What does “Obed” mean?

The Book of Ruth: An Analogy for the Modern Church

Obed is the name of Ruth and Boaz’s son. He is the father of Jesse, who was the father of David. The book of Ruth is both a historical account of actual events and a perfectly crafted analogy through which God speaks to us today about the Body of Messiah’s obligation toward Israel. Consider the cast of characters and the literal meaning of their names, the locations in the story, and the picture the story paints. The central characters in the book are Naomi, Ruth, and Boaz. “Naomi” means “pleasant” in Hebrew, and she represents National Israel. Ruth is Naomi’s daughter-in-law; her name means “friend.” Boaz, Naomi’s kinsman, is a type of Christ whose name means “in him is strength.” Elimelech, Naomi’s husband, means “my God is King.” Elimelech and Naomi have two sons—Mahlon, meaning “sickly or invalid,” and Chilion, meaning “pining away.” Elimelech and Naomi’s second daughter-in-law, Orpah, means “nape of the neck.”

Leaving the House of God’s Provision

QumranAs the story opens, Naomi (representing Israel), and her husband, Elimelech, leave Bethlehem (which literally means “house of bread”) because of a famine and travel to Moab.

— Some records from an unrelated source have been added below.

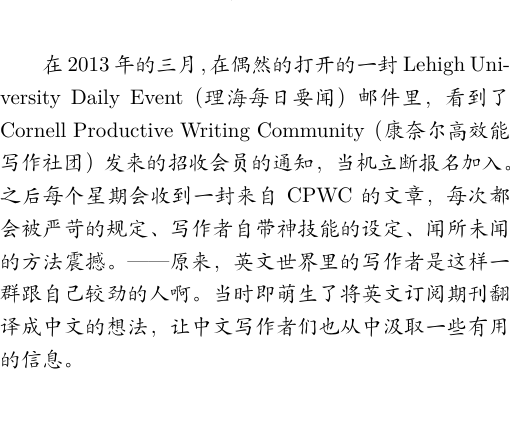
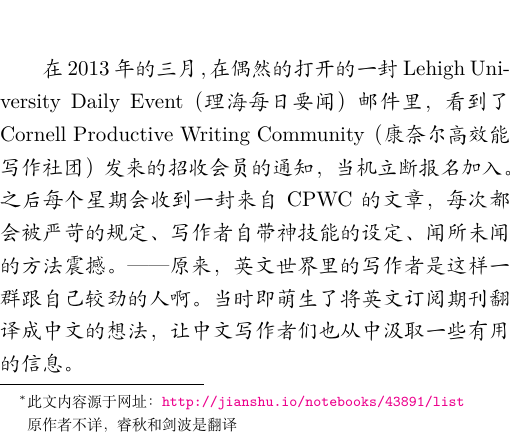
Before and after one commit to Junch/Latex, a LaTeX document (writing.tex): part of page 1 of 40, cut so that both start at the same text, the shorter picture padded with empty space. Compiled offline with XeLaTeX.

Commit message:
添加脚注

```diff
--- a/writing.tex
+++ b/writing.tex
@@ -11,7 +11,8 @@
 \CTEXsetup[name={第, 期}]{section}
 
 \title {\large {\heiti 康奈尔高效写作社团订阅期刊}}
-\author {睿秋 \and 剑波}
+\author {睿秋 \and 剑波
+    \footnote{此文内容源于网址：\url{http://jianshu.io/notebooks/43891/list} \newline \hspace*{1.8\ccwd}原作者不详，睿秋和剑波是翻译}}
 \maketitle
 
 在2013年的三月，在偶然的打开的一封Lehigh University Daily Event（理海每日要闻）邮件里，看到了Cornell Productive Writing Community（康奈尔高效能写作社团）发来的招收会员的通知，当机立断报名加入。之后每个星期会收到一封来自CPWC的文章，每次都会被严苛的规定、写作者自带神技能的设定、闻所未闻的方法震撼。——原来，英文世界里的写作者是这样一群跟自己较劲的人啊。当时即萌生了将英文订阅期刊翻译成中文的想法，让中文写作者们也从中汲取一些有用的信息。
```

By doing so, they trade a scarcity of food in Israel for a scarcity of God’s presence in exile. Naomi and Elimelech take their two sons Mahlon (sickly) and Chilion (pining away) with them. The names of these sons represent the awful condition that the people of God fall into when they intentionally exile themselves from His bountiful spiritual and natural blessings. Consider Leviticus 26:36-39: “As for those who are left of you, I will send defection into their hearts in the lands of their enemies; the sound of a driven leaf shall put them to hasty flight, and they shall flee as if from the sword, and fall when no one pursues them. They shall stumble over one another as if to escape a sword when no one pursues them; and you shall have no power to stand before your enemies. You shall perish among the nations; the land of your enemies shall eat you up. And those of you who are left shall pine away in their iniquity in your enemies’ lands; also in the iniquities of their fathers shall they pine away like them.” (NKJ)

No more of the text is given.